According to new research from Florida State University, your decision-making style (whether you're a maximizer or a "satisficer") determines how content (or not content) you will be with your spouse or long-term partner.

“Maximizing people are constantly trying to obtain the very best outcomes in life,” says lead author Juliana French.

“In the context of romantic relationships, maximizers are those who seek the best possible partner and who, over the course of their relationships continue to compare their partners to other potential partners. This could lead to overall lower satisfaction in maximizers’ long-term relationships if their partners do not compare favorably to those alternatives on qualities that are important to them.”

Or to put in another way: Some people are never satisfied.

This is especially true for women. Men may be harder to get to the altar, but once they’re there they are pretty much settled. Women, on the other hand, tend to compare their spouse to their friends’ spouses, or their lives to other people’s lives.

Helping them right along is the culture, which encourages women to look elsewhere when and if they become dissatisfied.

It's known as "green grass syndrome," or the idea that there’s a person or a life “out there” that’s better for you than the one you already have — and it’s toxic. If you don’t fall victim to it, you’re significantly ahead of the game.

One of single best ways to fortify your marriage is to know and accept (the acceptance part is key) that the grass is never greener on the other side of the fence. Nothing “out there” is better for you than what you have now — different, yes, but not better.

This is unquestionably harder to do in the modern world, yet another reason relationships are so tenuous today. Temptations abound in our techno-savvy world. We have people and images and ideas in our view every single day as a result of the way we live.
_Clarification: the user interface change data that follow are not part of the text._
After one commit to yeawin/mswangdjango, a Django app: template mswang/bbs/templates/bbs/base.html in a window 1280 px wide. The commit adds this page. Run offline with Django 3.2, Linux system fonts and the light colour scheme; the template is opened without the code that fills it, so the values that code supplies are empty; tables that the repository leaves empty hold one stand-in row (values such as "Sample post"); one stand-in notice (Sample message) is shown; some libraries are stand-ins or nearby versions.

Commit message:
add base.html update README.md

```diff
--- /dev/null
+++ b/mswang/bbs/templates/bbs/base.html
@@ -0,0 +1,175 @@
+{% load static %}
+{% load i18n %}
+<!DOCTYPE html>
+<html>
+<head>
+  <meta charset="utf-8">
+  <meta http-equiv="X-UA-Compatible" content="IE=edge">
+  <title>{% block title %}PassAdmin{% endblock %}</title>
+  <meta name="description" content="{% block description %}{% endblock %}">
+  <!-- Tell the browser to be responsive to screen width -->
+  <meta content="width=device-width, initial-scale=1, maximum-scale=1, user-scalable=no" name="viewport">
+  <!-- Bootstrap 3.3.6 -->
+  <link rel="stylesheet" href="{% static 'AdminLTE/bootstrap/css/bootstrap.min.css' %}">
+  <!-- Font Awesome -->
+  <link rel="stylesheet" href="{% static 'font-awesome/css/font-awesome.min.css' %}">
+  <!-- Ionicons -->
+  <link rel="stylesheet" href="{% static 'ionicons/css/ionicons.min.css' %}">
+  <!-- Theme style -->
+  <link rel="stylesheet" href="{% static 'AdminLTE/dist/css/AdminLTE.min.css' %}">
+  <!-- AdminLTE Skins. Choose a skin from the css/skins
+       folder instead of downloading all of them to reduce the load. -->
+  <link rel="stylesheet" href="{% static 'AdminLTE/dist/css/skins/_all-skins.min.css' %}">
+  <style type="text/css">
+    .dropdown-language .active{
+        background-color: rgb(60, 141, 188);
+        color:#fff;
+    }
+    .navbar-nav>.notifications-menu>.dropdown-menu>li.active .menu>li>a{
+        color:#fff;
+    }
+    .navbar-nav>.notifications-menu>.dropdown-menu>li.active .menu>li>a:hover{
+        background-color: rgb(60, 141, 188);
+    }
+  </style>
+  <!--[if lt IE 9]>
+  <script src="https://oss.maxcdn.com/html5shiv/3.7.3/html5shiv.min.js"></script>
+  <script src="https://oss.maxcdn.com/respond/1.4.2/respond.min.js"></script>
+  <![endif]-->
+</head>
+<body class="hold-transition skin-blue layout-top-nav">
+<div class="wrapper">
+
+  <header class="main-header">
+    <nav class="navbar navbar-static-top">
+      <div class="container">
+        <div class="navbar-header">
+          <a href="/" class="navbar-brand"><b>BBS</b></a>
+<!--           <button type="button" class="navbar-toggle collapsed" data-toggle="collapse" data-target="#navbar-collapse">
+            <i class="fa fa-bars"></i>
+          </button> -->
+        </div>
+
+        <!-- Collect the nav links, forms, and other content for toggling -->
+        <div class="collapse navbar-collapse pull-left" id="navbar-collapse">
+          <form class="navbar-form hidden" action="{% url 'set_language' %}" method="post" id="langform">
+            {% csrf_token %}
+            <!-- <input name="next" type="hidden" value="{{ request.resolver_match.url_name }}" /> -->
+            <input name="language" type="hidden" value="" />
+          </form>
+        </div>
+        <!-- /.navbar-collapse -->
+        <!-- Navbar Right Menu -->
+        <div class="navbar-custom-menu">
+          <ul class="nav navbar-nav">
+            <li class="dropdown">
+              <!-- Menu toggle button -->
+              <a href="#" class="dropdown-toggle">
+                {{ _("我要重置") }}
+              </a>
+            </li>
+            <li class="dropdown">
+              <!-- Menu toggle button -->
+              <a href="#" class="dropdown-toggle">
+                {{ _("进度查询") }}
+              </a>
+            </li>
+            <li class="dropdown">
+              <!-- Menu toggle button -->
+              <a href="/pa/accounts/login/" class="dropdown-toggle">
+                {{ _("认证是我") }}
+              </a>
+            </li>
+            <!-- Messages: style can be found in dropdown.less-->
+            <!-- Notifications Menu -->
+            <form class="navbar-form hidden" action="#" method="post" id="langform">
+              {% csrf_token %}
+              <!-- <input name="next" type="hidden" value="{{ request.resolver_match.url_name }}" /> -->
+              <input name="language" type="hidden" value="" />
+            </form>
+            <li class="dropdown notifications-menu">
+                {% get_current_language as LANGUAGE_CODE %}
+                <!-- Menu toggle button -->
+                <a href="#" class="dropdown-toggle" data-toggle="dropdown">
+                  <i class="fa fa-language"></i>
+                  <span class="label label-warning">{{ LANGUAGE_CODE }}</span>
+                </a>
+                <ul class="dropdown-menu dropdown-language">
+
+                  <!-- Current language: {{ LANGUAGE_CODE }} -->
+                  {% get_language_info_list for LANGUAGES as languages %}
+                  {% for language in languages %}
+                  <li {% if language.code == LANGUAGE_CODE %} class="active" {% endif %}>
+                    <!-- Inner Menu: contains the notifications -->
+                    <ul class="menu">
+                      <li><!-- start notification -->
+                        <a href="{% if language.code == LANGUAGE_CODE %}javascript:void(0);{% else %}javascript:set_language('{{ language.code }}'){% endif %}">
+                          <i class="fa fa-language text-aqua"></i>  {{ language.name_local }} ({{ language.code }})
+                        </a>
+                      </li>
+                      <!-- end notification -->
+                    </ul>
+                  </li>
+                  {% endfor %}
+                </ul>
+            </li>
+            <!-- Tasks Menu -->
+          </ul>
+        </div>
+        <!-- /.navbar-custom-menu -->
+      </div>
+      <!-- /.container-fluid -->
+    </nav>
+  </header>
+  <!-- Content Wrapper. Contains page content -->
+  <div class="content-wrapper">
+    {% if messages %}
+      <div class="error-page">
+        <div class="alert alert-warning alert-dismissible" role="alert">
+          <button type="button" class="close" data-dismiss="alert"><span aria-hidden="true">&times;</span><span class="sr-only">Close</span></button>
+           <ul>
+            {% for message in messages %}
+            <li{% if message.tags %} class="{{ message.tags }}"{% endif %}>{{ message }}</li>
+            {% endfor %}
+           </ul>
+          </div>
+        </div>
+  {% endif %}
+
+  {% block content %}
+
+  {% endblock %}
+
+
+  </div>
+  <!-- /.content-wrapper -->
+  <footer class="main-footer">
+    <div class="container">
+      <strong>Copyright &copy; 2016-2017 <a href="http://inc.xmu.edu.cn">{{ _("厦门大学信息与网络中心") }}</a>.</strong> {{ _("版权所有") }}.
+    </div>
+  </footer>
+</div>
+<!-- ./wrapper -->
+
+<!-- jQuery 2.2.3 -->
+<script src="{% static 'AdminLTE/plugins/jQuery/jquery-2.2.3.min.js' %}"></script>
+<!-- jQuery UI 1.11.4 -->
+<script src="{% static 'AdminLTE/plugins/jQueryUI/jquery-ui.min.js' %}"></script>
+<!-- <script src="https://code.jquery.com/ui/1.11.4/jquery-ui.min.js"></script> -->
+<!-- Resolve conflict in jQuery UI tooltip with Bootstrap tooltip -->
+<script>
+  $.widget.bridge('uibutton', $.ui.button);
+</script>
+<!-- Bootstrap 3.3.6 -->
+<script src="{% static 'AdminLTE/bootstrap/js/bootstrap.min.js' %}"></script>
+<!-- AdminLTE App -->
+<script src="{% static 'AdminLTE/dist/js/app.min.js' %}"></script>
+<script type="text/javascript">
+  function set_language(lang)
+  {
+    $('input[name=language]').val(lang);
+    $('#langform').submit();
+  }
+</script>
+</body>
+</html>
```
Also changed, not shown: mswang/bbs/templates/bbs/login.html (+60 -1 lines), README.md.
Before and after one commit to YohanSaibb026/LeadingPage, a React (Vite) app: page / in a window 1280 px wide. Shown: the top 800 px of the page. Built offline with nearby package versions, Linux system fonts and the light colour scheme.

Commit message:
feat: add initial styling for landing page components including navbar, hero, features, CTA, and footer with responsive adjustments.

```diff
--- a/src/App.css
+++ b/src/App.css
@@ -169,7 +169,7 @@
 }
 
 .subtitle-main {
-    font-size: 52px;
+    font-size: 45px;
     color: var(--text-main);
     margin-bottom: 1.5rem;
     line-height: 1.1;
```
Just imagine how much easier it would be to stay married if we lived in the days without cable and the internet.

Of course, we can’t go back, so the best thing you can do for yourself and for your marriage is to become a "satisficer."

A satisficer concentrates on the reasons why the choice of partner was made and practices gratitude for the wisdom of that choice. If your choice was wildly stupid, that’s one thing. But assuming it wasn’t, assuming you made a good choice, focus on why you made it in the first place. Focus on what he or she brings to the table and be done with it. Don’t look for more.

Leaving one relationship for another is no guarantee for a better life. More often than not, the spouse who ends his or her marriage to escape the problems in the current marriage ends up with problems of a different sort in the new marriage. That’s one of the reasons the divorce rate for second marriages is astronomically high. People get caught up in the moment and forget that over time, every new relationship will at some point no longer feel new. Eventually, that grass will show its brown spots, too.

“The ‘in-love’ experience has a limited and predictable life span,” writes Gary Chapman in his wildly successful book The 5 Love Languages. “Eventually, we all descend from the clouds and plant our feet on earth again. Our eyes are opened, and we see the warts of the other person. Welcome to the real world of marriage.”

This is an immutable truth that, once accepted, makes contentment within marriage entirely possible. If you want to be happily married, do yourself a favor and don’t be a maximizer. Be a satisficer.

Suzanne Venker (@SuzanneVenker) is a contributor to the Washington Examiner's Beltway Confidential blog. She is an author, columnist, and relationship coach known as “The Feminist Fixer.” Her newest book, "WOMEN WHO WIN at Love: How to Build a Relationship That Lasts," will be published in October 2019. Suzanne’s website is